Why Tony Fernandes should not build QPR a new stadium

Why Tony Fernandes should not build QPR a new stadium

A long time Queens Park Rangers supporter has written an open letter to club chairman Tan Sri Tony Fernandes (pic), advising against the building of a new 40,000-seater stadium to replace Loftus Road.

Daily Telegraph sports writer Thom Gibbs, who has followed QPR for 23 years, praised the AirAsia boss for his ambition, but urged him to proceed with caution in this endeavour.

"The proposed capacity of the new stadium is 40,000, nearly 4,000 more seats than Tottenham Hotspurs's White Hart Lane," Gibbs said.

"But in the past 50 years, the highest average attendance posted by QPR was 23,850 in the 1975/76 season, when the club finished second in the top flight."

Even when QPR were in the top flight last season, the average attendance was just 17,779, not quite hitting the Loftus Road capacity of 18,360 every week, he said.

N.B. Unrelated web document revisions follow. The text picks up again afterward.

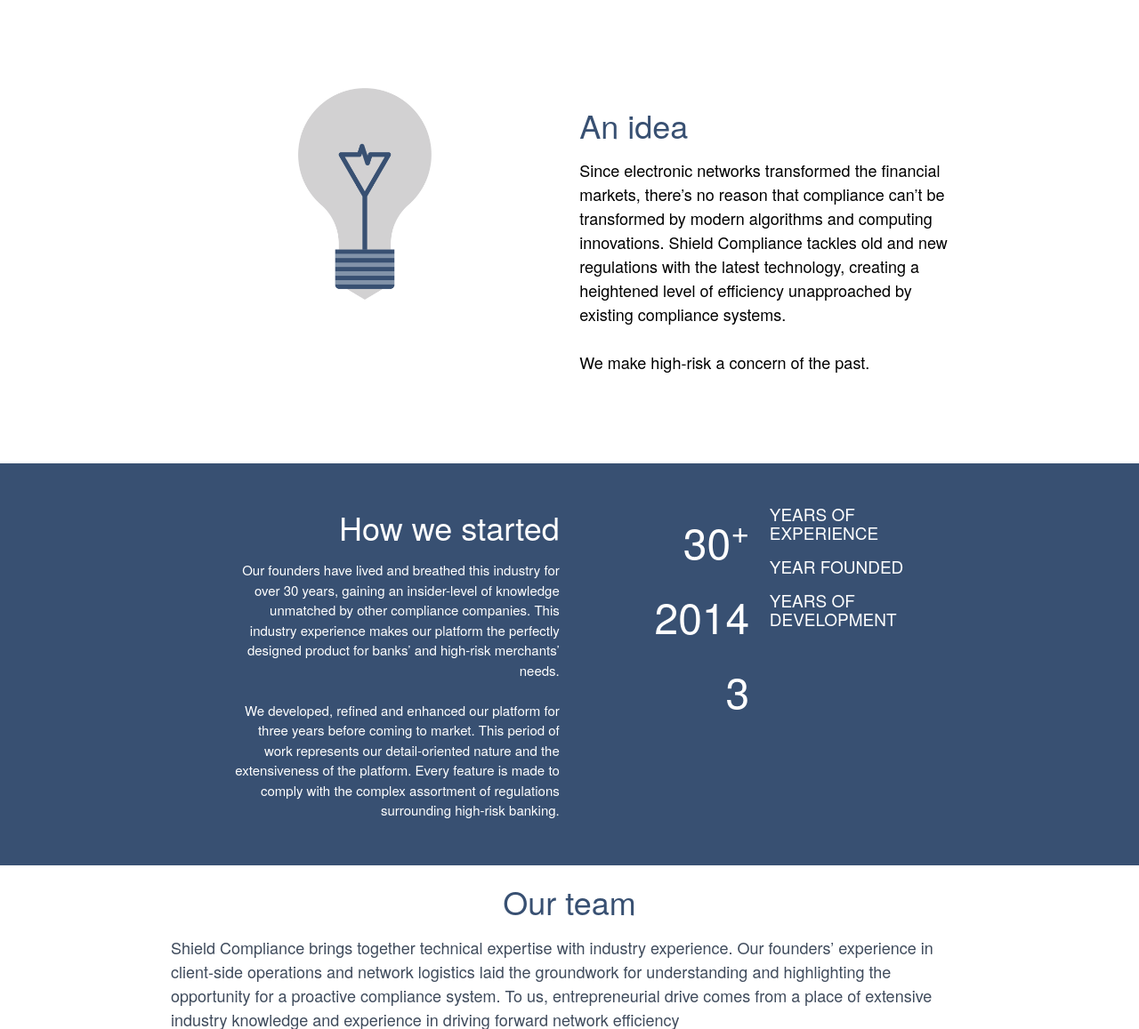
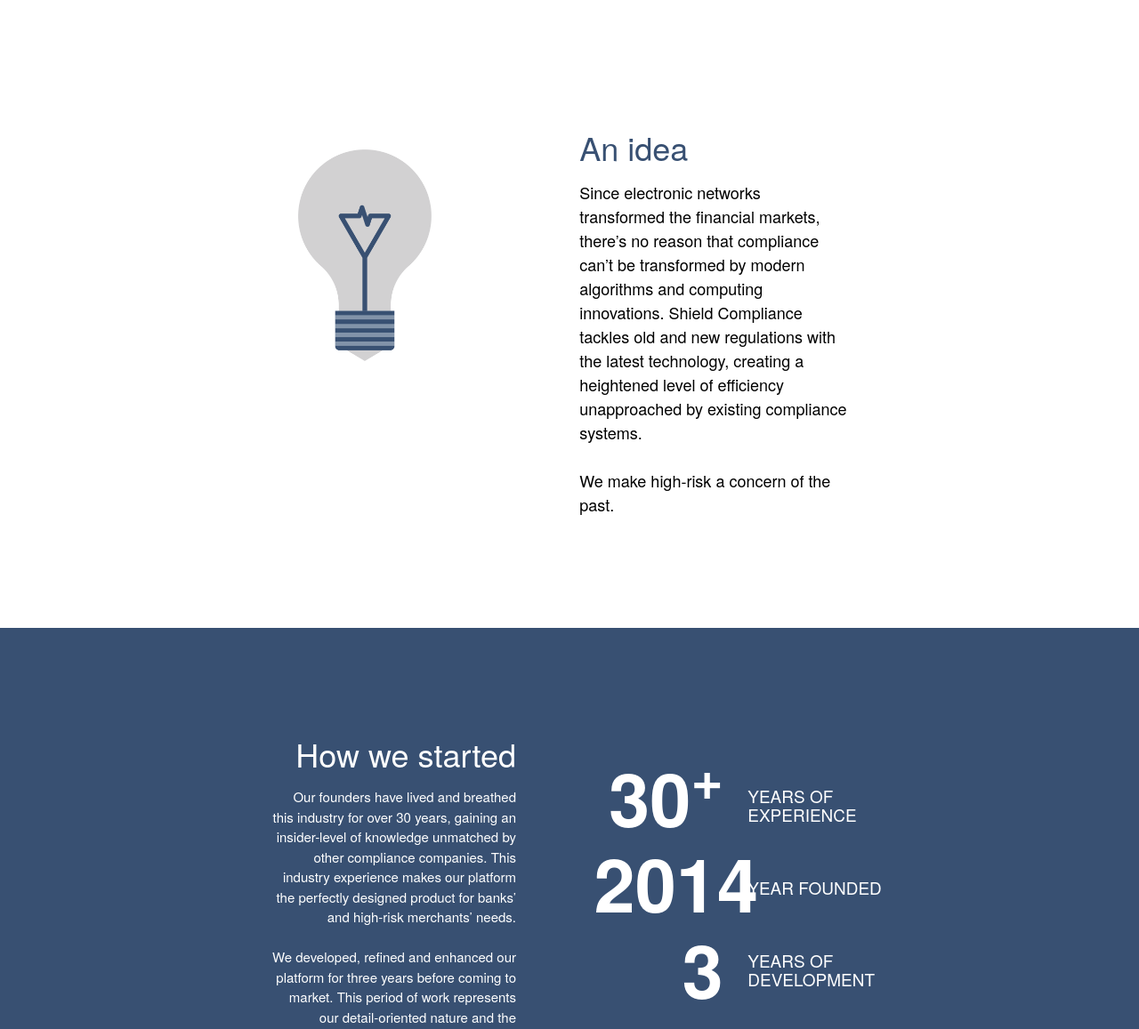
Before and after one commit to bribenn/sc, a Django app: page /about in a window 1280 px wide. Shown: the part 517-1674 px from the top of the page at 89% size. Run offline with Django 3.2, Linux system fonts and the light colour scheme; style sheets or scripts are compiled from the project's sources; some libraries are stand-ins or nearby versions.

Commit message:
most css done

```diff
--- a/apps/private/static/private/css/about.css
+++ b/apps/private/static/private/css/about.css
@@ -13,18 +13,24 @@
     margin: 5rem 0 20px 0; }
 
 .lightbulb {
-  margin: 100px 0; }
+  margin: 125px 0; }
   .lightbulb img {
-    width: 150px; }
+    width: 150px;
+    margin-top: 10%; }
   .lightbulb p {
-    color: black; }
+    color: black;
+    width: 69%; }
 
 .start {
   color: white;
-  padding: 30px; }
+  padding: 100px; }
   .start h3, .start p, .start h1 {
     text-align: right;
     color: white; }
+  .start h1 {
+    font-size: 83px;
+    font-weight: bold;
+    margin: 5px; }
   .start p {
     font-size: 15px;
     padding-left: 30px; }
@@ -34,5 +40,34 @@
     text-transform: uppercase; }
   .start sup {
     font-family: HelveticaNeue-Thin, HelveticaNeue-Light, Helvetica Neue Light, HelveticaNeue, sans-serif; }
+  .start .start_story {
+    padding-right: 60px; }
+
+.numbers {
+  margin-top: 40px; }
+  .numbers h4 {
+    padding: 22px 0; }
+
+.col.s3 h4 {
+  font-size: 25px;
+  margin-bottom: 5px; }
+.col.s3 h5 {
+  color: #385072;
+  font-size: 14px;
+  text-transform: uppercase;
+  margin-top: 0px; }
+.col.s3 p {
+  color: black;
+  font-size: 14px; }
+
+.img {
+  background-color: gray;
+  width: 150px;
+  height: 257px; }
+
+.team {
+  padding: 30px 0; }
+  .team .row {
+    padding: 50px 0 0 0; }
 
 /*# sourceMappingURL=about.css.map */
--- a/apps/private/static/private/css/about.scss
+++ b/apps/private/static/private/css/about.scss
@@ -1,5 +1,5 @@
 $font-light: HelveticaNeue-Thin, HelveticaNeue-Light, Helvetica Neue Light, HelveticaNeue, sans-serif;
-
+$shield-logo-blue: #385072;
 
 .background-cover {
 	background-image: url("../img/about-header@3x.png");
@@ -20,21 +20,28 @@
 }
 
 .lightbulb {
-	margin: 100px 0;
+	margin: 125px 0;
 	img {
 		width: 150px;
+		margin-top: 10%;
 	}
 	p {
 		color: black;
+		width: 69%;
 	}
 }
 
 .start {
 	color: white;
-	padding: 30px;
+	padding: 100px;
 	h3, p, h1 {
 		text-align: right;
 		color: white;
+	}
+	h1 {
+		font-size: 83px;
+		font-weight: bold;
+		margin: 5px;
 	}
 	p {
 		font-size: 15px;
@@ -48,4 +55,44 @@
 	sup {
 		font-family: $font-light;
 	}
+	.start_story {
+		padding-right: 60px;
+	}
 }
+
+.numbers {
+	margin-top: 40px;
+	h4 {
+		padding: 22px 0;
+	}
+}
+
+.col.s3 {
+	h4 {
+		font-size: 25px;
+		margin-bottom: 5px;
+	}
+	h5 {
+		color: $shield-logo-blue;
+		font-size: 14px;
+		text-transform: uppercase;
+		margin-top: 0px;
+	}
+	p {
+		color: black;
+		font-size: 14px;
+	}
+}
+
+.img {
+	background-color: gray;
+	width: 150px;
+	height: 257px;
+}
+
+.team {
+	padding: 30px 0;
+	.row {
+		padding: 50px 0 0 0;
+	}
+}
--- a/apps/private/static/private/css/main.scss
+++ b/apps/private/static/private/css/main.scss
@@ -107,3 +107,6 @@
 #private-bar a {
 	color: white;
 }
+
+
+/*Modal Login*/
--- a/apps/private/templates/private/about.html
+++ b/apps/private/templates/private/about.html
@@ -53,14 +53,14 @@
 	</div>
 	<div class="fill start">
 		<div class="row container">
-			<div class="col s6">
+			<div class="col s6 start_story">
 				<h3>How we started</h3>
 				<p>Our founders have lived and breathed this industry for over 30 years, gaining an insider-level of knowledge unmatched by other compliance companies. This industry experience makes our platform the perfectly designed product for banks’ and high-risk merchants’ needs.</p>
 
 				<p></br>We developed, refined and enhanced our platform for three years before coming to market. This period of work represents our detail-oriented nature and the extensiveness of the platform. Every feature is made to comply with the complex assortment of regulations surrounding high-risk banking.
 				</p>
 			</div>
-			<div class="col s6">
+			<div class="col s6 numbers">
 				<div class="col s6">
 					<h1>30<sup>&#43;</sup></h1>
 					<h1>2014</h1>
@@ -77,24 +77,24 @@
 	<div class="container team">
 		<div>
 			<h3 class="center">Our team</h3>
-			<p>Shield Compliance brings together technical expertise with industry experience. Our founders’ experience in client-side operations and network logistics laid the groundwork for understanding and highlighting the opportunity for a proactive compliance system. To us, entrepreneurial drive comes from a place of extensive industry knowledge and experience in driving forward network efficiency</p>
+			<p class="center">Shield Compliance brings together technical expertise with industry experience. Our founders’ experience in client-side operations and network logistics laid the groundwork for understanding and highlighting the opportunity for a proactive compliance system. To us, entrepreneurial drive comes from a place of extensive industry knowledge and experience in driving forward network efficiency</p>
 		</div>
 		<div class="row">
-			<div class="col s6">
+			<div class="col s3 img">
 				<img src="{% static "private/img/noah.png" %}" alt="Noah Carey">
-				<div>
+			</div>
+			<div class="col s3">
 				<h4>Noah Carey</h4>
 				<h5>Co-Founder and CEO</h5>
 				<p>With 30+ years as a manager in Financial Risk, Noah Carey has provided risk management solutions for Wall Street clients including Goldman Sachs, ABN-Amro Bank and the Chicago Mercantile Exchange.</p>
 			</div>
+			<div class="col s3 img">
+				<img src="{% static "private/img/bill.png" %}" alt="Bill Erwin">
 			</div>
-			<div class="col s6">
-				<img src="{% static "private/img/bill.png" %}" alt="Bill Erwin">
-				<div>
+			<div class="col s3">
 				<h4>Bill Erwin</h4>
 				<h5>Founding Partner</h5>
 				<p>Bill Erwin has been in Asset and Risk Management for 30+ years with over 15 years in the largest Fortune 50 insurance companies and investment banks in the world.</p>
-				</div>
 			</div>
 		</div>
 		<div class="row">
--- a/apps/public/static/public/css/home.css
+++ b/apps/public/static/public/css/home.css
@@ -17,9 +17,6 @@
 a.demo_btn_small_white.right {
   margin-right: 260px;
   margin-top: -120px; }
-
-.section_4 img {
-  width: 100%; }
 
 .demo_btn_small_blue {
   border: 1px solid #385072;
@@ -63,7 +60,8 @@
     text-align: right;
     color: #385072; }
   .section_4 img {
-    margin: 20px 0px; }
+    width: 100%;
+    padding: 30px; }
   .section_4 p {
     font-size: 18px;
     padding: 20px 0px; }
```
Also changed, not shown: apps/private/static/private/css/expertise.css (+15 -2 lines), apps/private/static/private/css/expertise.scss (+16 -0 lines), apps/private/templates/private/expertise.html (+4 -5 lines), apps/public/static/public/css/home.scss (+2 -6 lines), apps/public/templates/public/home.html (+19 -19 lines), 3 other files. Lines whose indentation alone changed are shown as unchanged.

To regularly fill a stadium that large, QPR would need to be performing spectacularly above their historic level for a sustained period, Gibbs said.

"No club in English football history has ever transcended its status so violently that it is able to attract more than double its established number of fans in the long term."

What would a cavernous 40,000-capacity ground be like in the wholly possible event that QPR are playing at its current level in the Championship? Cold, quiet and not entirely pleasant, he said.

He advised Fernandes to approach his plans for capacity like he was adding salt to a recipe. Putting too much salt at the beginning will result in something which tastes horrible.

"The likes of Middlesbrough, Derby County, Southampton, Cardiff City, Leicester City, Reading and Coventry City left their traditional homes for new grounds which are flawed and interchangeable.

"The new stadiums of these clubs are only identifiable as their own by the colour of the seats."

Coventry, for example, decided to construct a bigger stadium and in 2005, moved to the Ricoh Arena from Highfield Road.

But now, the club are playing at the Sixfields Stadium, the home ground of Northampton Town, as they were forced to move from the Ricoh Arena due to a rent dispute with the grounds' owners.

Gibbs said: "While Loftus Road is an unsustainable long-term home for QPR, but it is a wonderfully enclosed, intimate and one of the few remaining stadiums in England where a raucous atmosphere can be generated by 13,000 fans.

"To assume that people living next door at the Old Oak development, the site of the proposed stadium, will all want to watch football, or watch QPR, is a bad idea." – December 15, 2013.